It has been pretended by some, (and in England especially,) that inventors have a natural and exclusive right to their inventions, and not merely for their own lives, but inheritable to their heirs. But while it is a moot question whether the origin of any kind of property is derived from nature at all, it would be singular to admit a natural and even an hereditary right to inventors. It is agreed by those who have seriously considered the subject, that no individual has, of natural right, a separate property in an acre of land, for instance.
By an universal law, indeed, whatever, whether fixed or movable, belongs to all men equally and in common, is the property for the moment of him who occupies it, but when he relinquishes the occupation, the property goes with it. Stable ownership is the gift of social law, and is given late in the progress of society. It would be curious then, if an idea, the fugitive fermentation of an individual brain, could, of natural right, be claimed in exclusive and stable property.
That ideas should freely spread from one to another over the globe, for the moral and mutual instruction of man, and improvement of his condition, seems to have been peculiarly and benevolently designed by nature, when she made them, like fire, expansible over all space, without lessening their density in any point, and like the air in which we breathe, move, and have our physical being, incapable of confinement or exclusive appropriation. Inventions then cannot, in nature, be a subject of property.
Society may give an exclusive right to the profits arising from them, as an encouragement to men to pursue ideas which may produce utility, but this may or may not be done, according to the will and convenience of the society, without claim or complaint from anybody. Accordingly, it is a fact, as far as I am informed, that England was, until we copied her, the only country on earth which ever, by a general law, gave a legal right to the exclusive use of an idea. In some other countries it is sometimes done, in a great case, and by a special and personal act, but, generally speaking, other nations have thought that these monopolies produce more embarrassment than advantage to society; and it may be observed that the nations which refuse monopolies of invention, are as fruitful as England in new and useful devices.
–Thomas Jefferson, letter to Isaac McPherson, 13 August 1813
That uchicago.edu web page has a copyright notice, but surely this must be in the public domain by now, right? (This is one of the things that bugs me about copyrights–people claim them for everything.) It was all one chunk of text, so I took the liberty of inserting paragraph breaks.
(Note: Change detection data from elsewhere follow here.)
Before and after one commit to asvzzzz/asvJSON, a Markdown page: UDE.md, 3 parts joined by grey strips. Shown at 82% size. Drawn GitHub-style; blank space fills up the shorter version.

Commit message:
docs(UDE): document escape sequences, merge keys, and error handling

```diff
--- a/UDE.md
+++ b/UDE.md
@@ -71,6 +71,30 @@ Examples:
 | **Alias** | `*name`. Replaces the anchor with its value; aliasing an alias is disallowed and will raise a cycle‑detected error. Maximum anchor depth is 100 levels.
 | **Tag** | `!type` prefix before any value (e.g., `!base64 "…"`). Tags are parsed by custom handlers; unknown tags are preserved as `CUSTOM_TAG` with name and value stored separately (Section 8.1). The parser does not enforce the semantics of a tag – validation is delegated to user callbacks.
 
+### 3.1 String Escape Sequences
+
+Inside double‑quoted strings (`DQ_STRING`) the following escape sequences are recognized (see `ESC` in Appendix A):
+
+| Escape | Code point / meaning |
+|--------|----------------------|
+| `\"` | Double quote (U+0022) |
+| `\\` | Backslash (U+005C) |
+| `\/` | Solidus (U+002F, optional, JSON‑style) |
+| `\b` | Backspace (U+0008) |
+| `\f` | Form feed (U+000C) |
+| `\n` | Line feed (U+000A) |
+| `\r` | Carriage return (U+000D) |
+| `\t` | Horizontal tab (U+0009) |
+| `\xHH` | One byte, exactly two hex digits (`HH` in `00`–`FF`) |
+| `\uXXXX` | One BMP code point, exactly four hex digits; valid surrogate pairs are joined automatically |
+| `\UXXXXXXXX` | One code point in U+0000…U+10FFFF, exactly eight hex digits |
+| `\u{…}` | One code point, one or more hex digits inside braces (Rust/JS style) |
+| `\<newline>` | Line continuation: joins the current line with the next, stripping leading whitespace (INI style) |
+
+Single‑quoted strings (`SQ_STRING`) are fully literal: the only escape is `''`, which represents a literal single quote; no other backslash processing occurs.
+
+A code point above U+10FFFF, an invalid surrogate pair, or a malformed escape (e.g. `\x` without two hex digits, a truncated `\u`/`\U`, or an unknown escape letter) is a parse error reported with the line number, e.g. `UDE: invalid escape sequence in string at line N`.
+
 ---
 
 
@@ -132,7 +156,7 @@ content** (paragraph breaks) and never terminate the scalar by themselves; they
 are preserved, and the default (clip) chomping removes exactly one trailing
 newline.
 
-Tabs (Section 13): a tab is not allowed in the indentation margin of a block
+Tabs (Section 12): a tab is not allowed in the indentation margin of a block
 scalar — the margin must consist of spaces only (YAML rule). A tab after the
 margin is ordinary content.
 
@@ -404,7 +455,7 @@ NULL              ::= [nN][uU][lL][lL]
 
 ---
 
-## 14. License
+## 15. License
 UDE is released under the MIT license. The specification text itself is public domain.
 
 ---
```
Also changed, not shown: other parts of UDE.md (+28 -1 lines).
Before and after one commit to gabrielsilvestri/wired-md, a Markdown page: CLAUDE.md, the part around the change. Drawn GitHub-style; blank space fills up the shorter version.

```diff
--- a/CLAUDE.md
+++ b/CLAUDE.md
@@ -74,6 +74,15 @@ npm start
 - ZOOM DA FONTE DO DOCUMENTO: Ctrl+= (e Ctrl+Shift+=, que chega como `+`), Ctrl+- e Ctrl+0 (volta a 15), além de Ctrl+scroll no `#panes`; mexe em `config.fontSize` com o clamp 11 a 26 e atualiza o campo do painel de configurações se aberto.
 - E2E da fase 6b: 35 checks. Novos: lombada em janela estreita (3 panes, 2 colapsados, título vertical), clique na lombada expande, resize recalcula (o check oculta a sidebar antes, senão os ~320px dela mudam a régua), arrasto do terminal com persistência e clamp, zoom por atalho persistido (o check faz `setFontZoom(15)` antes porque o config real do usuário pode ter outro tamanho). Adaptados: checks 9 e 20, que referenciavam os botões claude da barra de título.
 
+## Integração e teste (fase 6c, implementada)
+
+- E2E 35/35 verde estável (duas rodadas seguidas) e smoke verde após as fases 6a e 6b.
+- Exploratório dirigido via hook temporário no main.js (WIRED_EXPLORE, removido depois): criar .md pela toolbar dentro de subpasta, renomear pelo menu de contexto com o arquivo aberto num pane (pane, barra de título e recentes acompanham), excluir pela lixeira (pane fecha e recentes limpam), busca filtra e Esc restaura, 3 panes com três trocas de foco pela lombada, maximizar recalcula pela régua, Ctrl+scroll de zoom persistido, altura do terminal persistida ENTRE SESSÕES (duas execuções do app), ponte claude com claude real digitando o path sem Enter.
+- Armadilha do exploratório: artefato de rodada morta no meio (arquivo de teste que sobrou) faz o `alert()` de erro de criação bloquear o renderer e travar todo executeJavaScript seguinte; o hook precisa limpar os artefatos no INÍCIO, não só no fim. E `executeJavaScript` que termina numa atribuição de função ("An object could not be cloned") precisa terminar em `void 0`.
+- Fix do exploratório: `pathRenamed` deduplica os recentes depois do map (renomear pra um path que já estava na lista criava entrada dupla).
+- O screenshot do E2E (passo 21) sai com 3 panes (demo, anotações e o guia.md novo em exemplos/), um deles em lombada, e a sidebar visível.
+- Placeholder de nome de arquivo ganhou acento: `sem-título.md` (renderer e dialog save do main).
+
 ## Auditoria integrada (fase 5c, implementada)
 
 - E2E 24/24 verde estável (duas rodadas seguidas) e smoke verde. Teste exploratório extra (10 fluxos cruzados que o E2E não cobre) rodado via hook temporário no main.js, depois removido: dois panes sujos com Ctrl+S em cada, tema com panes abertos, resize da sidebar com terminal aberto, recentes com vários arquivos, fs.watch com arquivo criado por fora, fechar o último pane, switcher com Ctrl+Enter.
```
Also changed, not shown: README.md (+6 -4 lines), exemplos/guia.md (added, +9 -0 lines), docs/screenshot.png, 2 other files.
Practical. Do patents encourage or stifle innovation? Do “monopolies produce more embarrassment than advantage to society”? Are they necessary or will people invent anyway? I think they will invent anyway.
Inspiring. “He who receives an idea from me, receives instruction himself without lessening mine; as he who lights his taper at mine, receives light without darkening me.”
That’s the right stuff.